HIGH COURT OF ZIMBABWE
HARARE, 6 February 2013
MATHONSI J: This matter was referred to me by the scrutinising Senior Regional Magistrate for the Eastern Division who felt that it needed urgent attention as there was a likelihood of a grave injustice occurring given that the accused person had been given an unjustified term of imprisonment.
Although the referral letter of the learned Senior Regional Magistrate is dated 22 November 2012, it is not clear when the record was received by the registrar of this court as it bears no stamp of receipt. The record was only placed before me on 21 January 2013, exactly 2 months after its referral. Due to that delay, the accused person had already served 73 days of an effective 3 months imprisonment term, he having been sentenced on 9 November 2012.
I find myself having to repeat what I have said several times before in expressing the need for review records to be sent with speed to the reviewing judge in compliance with the provisions of the law. See S v Mhondiwa HB 193/11; S v Shava HB 200/11 and S v Moyo HH 308/12.
I restate the pronouncement I made in S v Mhondiwa (supra) at pp 4-5:
“In review proceedings time is always of the essence and for that reason there must be
strict compliance with the time limits provided for in the Act for submitting records of proceedings for review. The reason for those requirements is self-evident. The reviewing judge may decide that the sentence imposed by the magistrate is excessive and should either be quashed or substantially reduced. It is therefore undesirable for an accused person to serve the whole or a substantial part of the sentence which he does not deserve while the record remains somewhere between the courtroom and the judges chambers.”

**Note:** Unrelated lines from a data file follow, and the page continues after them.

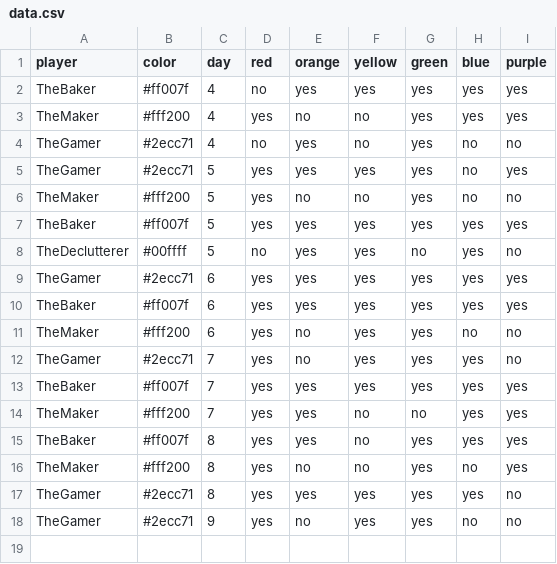
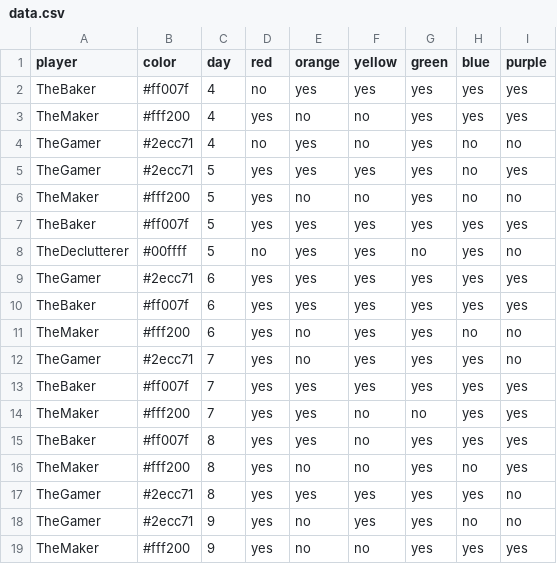
Before and after one commit to bougainvillaknob/eat_the_rainbow, a CSV file: data.csv, drawn as a sheet; the diff names each change by its address in the sheet, - before the commit and + after, or states it on an @@ line.

Commit message:
Update data.csv

```diff
--- a/data.csv
+++ b/data.csv
+row 19: TheMaker | #fff200 | 9 | yes | no | no | yes | yes | yes
```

As already stated, in casu the accused had almost completed the sentence, a sentence he did not deserve, when the record was transmitted to me. With the thankful concurrence of my brother MUTEMA J, I directed that a warrant of liberation be issued forthwith to facilitate the immediate release of the accused person from custody.
The 38 year old accused person, who is married with 3 children and was employed as a guard earning $34 per week, is the sole breadwinner in his family. Prior to his appearance before the trial court he had been over-detained by the police for 7 days with his family unaware of his whereabouts. He had a quarrel with the complainant who refused to repay him a sum of $1-00 which was owed to him. The accused head butted the complainant once on the mouth inflicting injuries.
The medical affidavit produced by the state was not helpful at all in that the doctor who examined the complainant only observed that the injuries were caused by a blunt object using moderate force. Although he took the view that there was a possibility of permanent injury, he did not explain how he arrived at that conclusion in the circumstances.
Navigating the way to the sentence that was imposed the trial magistrate reasoned as follows:
“Accused person is a first offender who pleaded guilty to the charge hence did not waste the court’s valuable time. In passing an appropriate sentence I took into consideration that the accused person assaulted the complainant once by head butting him, the medical report indicates the force used was moderate but this has resulted in complainant’s teeth shaking and the possibility of loosing (sic) those teeth is high, showing that when accused inflicted the assault upon the complainant he had the intention to seriously injure the complainant as he appreciate that the mouth region is a very sensitive area.
I did take into consideration that the complainant is a family man with responsibilities. However I was also concerned that you assaulted the complainant for a debt of $1. If you could assault someone with such force over a $1 how much more force would you use if something more serious is done.
A fine as well as community service will trivialise this offence and a custodial sentence deemed proper.”
It is not clear where the magistrate got the notion that the complainant’s teeth were shaking, that there was a possibility of losing the teeth or indeed that he had the intention to seriously injure the complainant when the medical affidavit does not say so and no other evidence was adduced.
Clearly this is a classic case where the court paid lip service to the mitigating factors of the matter and exaggerated the injuries sustained by the complainant even as the state had nothing to submit in aggravation. This was a misdirection as a result of which the magistrate came up with a disproportionate sentence.
Where the court has accepted any factor as mitigation, such must be specified and must be reflected on the reduced sentence. It is no good to just pay lip service to mitigating factors S v Madembo & Anor 2003 (1) ZLR 137 at 140 B-D; S v Nyenge HB 107/10 at p 2.
This is a case in which the court should have imposed a non-custodial sentence of say a fine or a wholly suspended sentence. As the accused has already served a term of imprisonment not much can be done to regularise the issue other than to alter the sentence to fit the time he has served.
In the result, it is ordered that:
1. The conviction of the accused is hereby confirmed.
2. The sentence of 5 months imprisonment with 2 months suspended is hereby set aside and in its place is substituted the sentence of 70 days imprisonment.
3. As the accused has already served that period he should be released from custody immediately.
MUTEMA J agrees.................................